Just as I have no shame in talking about how shitty being a new mother can be, I have no shame in admitting I needed help with mental health due in part by being a new mum. Women are always comparing themselves to each other and I think that’s bullshit. I could easily have read all the stories about how birth was easy and believed the bitchy women that say that you’re weak for having a c-section but I didn’t and I hate that some mums out there do. I fully believe that without the c-section either Dmitri, or myself would not be here today. When I wrote about Dmitri tearing his way into the world, I wrote about the very little bit that I remember. I did leave some stuff out, not because I forgot but because I didn’t want to add how dire my situation became. I remember the sense of urgency in the OR and I remember being suctioned out. A lot. I also remember the surgeon talking about how they had to get my bleeding under control. My uterus had gotten so swollen that it kept tearing. And tearing and tearing. It took them an hour and a half to get that under control. My healing from the c-section wasn’t just from the usual incisions, but also from a patched up uterus.  If Tyler and I want to have another spawn (this is a very big if) I have to wait at least 2 years and will have to have a c-section again. And I will probably be considered higher risk due to scar tissue.
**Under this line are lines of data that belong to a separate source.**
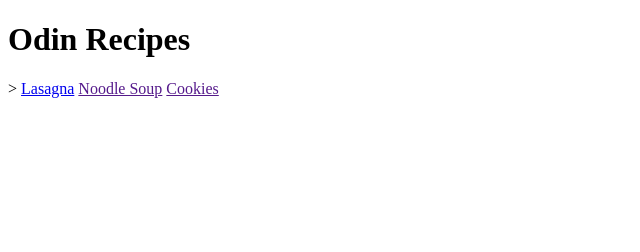
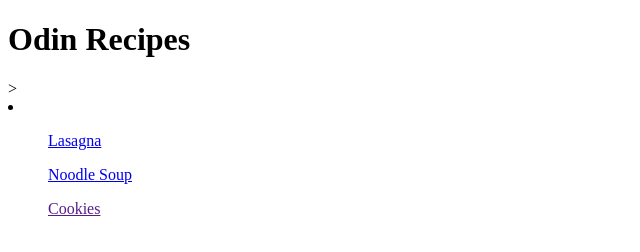
Before and after one commit to tparris4/odin-recipes, a plain HTML site: page index.html in a window 1280 px wide. Shown: the whole page, without its empty margins (0-640 px from the left). Drawn offline with Linux system fonts and the light colour scheme.

Commit message:
added links in index

```diff
--- a/index.html
+++ b/index.html
@@ -9,8 +9,10 @@
 <body>
     <h1>
         Odin Recipes</h1>>
-        <a href="../odin-recipes/recipes/lasagna.html">Lasagna</a>
-        <a href="">Noodle Soup</a>
-        <a href="">Cookies</a>
+        <li>
+       <ul> <a href="../odin-recipes/recipes/lasagna.html">Lasagna</a></ul>
+        <ul><a href="../odin-recipes/recipes/noodles.html">Noodle Soup</a></ul>
+        <ul><a href="">Cookies</a></ul>
+        </li>
 </body>
 </html>
```
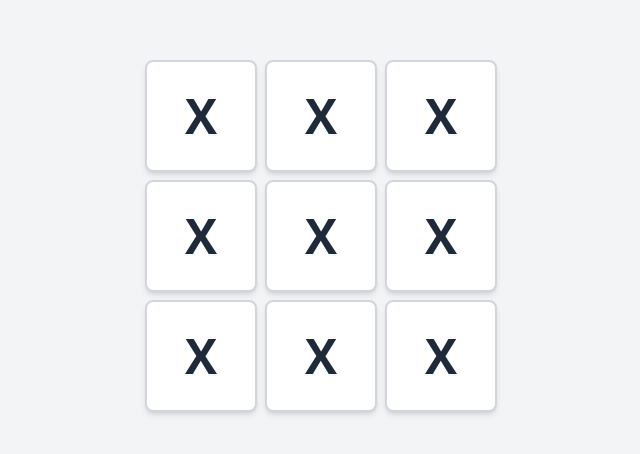
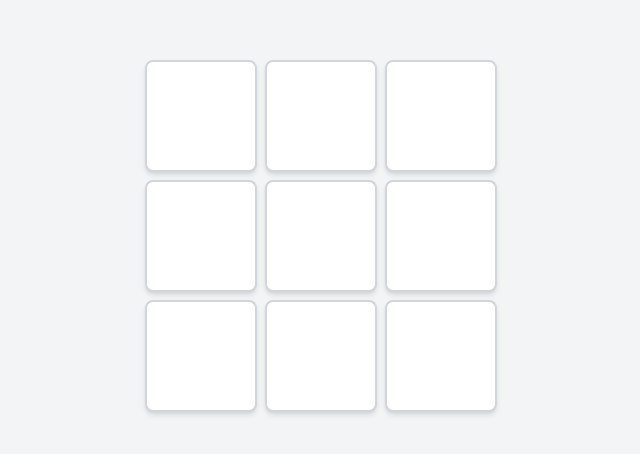
Before and after one commit to mabdullah525/react-tic-tac-toe-game, a React (Vite) app: page / in a window 1280 px wide. Shown: the part 164-618 px from the top of the page, without its empty margins (319-959 px from the left). Built offline with nearby package versions, Linux system fonts and the light colour scheme.

Commit message:
value add

```diff
--- a/src/Game.jsx
+++ b/src/Game.jsx
@@ -8,18 +8,18 @@ const Game = () => {
     <div className='container'>
       <div className='row'>
         <Square value={num[0]} />
-        <Square />
-        <Square />
+        <Square value={num[1]} />
+        <Square value={num[2]} />
       </div>
       <div className='row'>
-        <Square />
-        <Square />
-        <Square />
+        <Square value={num[3]} />
+        <Square value={num[4]} />
+        <Square value={num[5]} />
       </div>
       <div className='row'>
-        <Square />
-        <Square />
-        <Square />
+        <Square value={num[6]} />
+        <Square value={num[7]} />
+        <Square value={num[8]} />
       </div>
     </div>
   )
--- a/src/Square.jsx
+++ b/src/Square.jsx
@@ -1,9 +1,9 @@
 import React from 'react'
 
-const Square = () => {
+const Square = (props) => {
     return (
         <div className='box'>
-            <p className='text'>X</p>
+            <p className='text'>{props.value}</p>
 
         </div>
     )
```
The point of this very long post was to show all the new mums (and there have been quite a few in the last little bit) that no, being a new parent isn’t easy. Everyone struggles with some aspect of it. We should be able to complain and admit that we don’t enjoy everything that goes along with it. That doesn’t mean that we don’t love being a new mum and don’t love our babies because we do. There’s a crazy kind of love that you don’t experience until you have your baby and I wouldn’t ever give that up for anything. No matter how many sleepless nights I have, no matter how many times I get engorged, I can’t imagine my life going back to how it was before Dmitri.

I think some people need to remember that just because someone isn’t constantly complaining about how much pain they are in or how they are struggling, it doesn’t mean that they aren’t. Being in pain from surgery was constant and I didn’t think I needed to talk about it every second (though apparently I did). This doesn’t just apply to physical health but mental as well. Anxiety and depression and the like aren’t things that pop up to say hi for 20 minutes then go away. Until the person gets help, it’s ever present. And sometimes even with help, it’s still there a bit. Or a lot. With new mums, we need to remember that they are probably struggling with something and maybe doesn’t want to admit it. New mums and dads need all the support they can get. If you’ve had children, talk about what you struggled with. If you didn’t have any issues you are either full of shit or have completely forgotten. Even If you didn’t have the same issue, be supportive. Don’t pick fights and argue and assume that the new mum being quiet is because she’s pissed at you for some reason. She is probably worried about how she can overcome her issue or is tired. Or in pain. Or all 3.  Try reminding her that everyone struggles in the beginning and while it doesn’t seem like it now, it will get better. “It Will Get Better” was my mantra until about 2 weeks ago because it finally did get better.  That doesn’t mean that I still don’t struggle with feeding him or the pain of healing but it’s much better than it was and I know It Can Only Get Better

It’s The Little Things

Today was the first day in 2 weeks that I was able to shave my legs. This may not seem like much but for me, it’s pretty big. It’s the first time I’ve been able to bend over without much pain. Until just recently, putting on pants has been difficult and socks took me at least a minute per sock. While I still have difficulty with those, I am finally feeling like I am healing and can possibly see a faint light at the end of the pain tunnel. I know I still have quite a ways to go but at least now I can see the baby steps getting me there.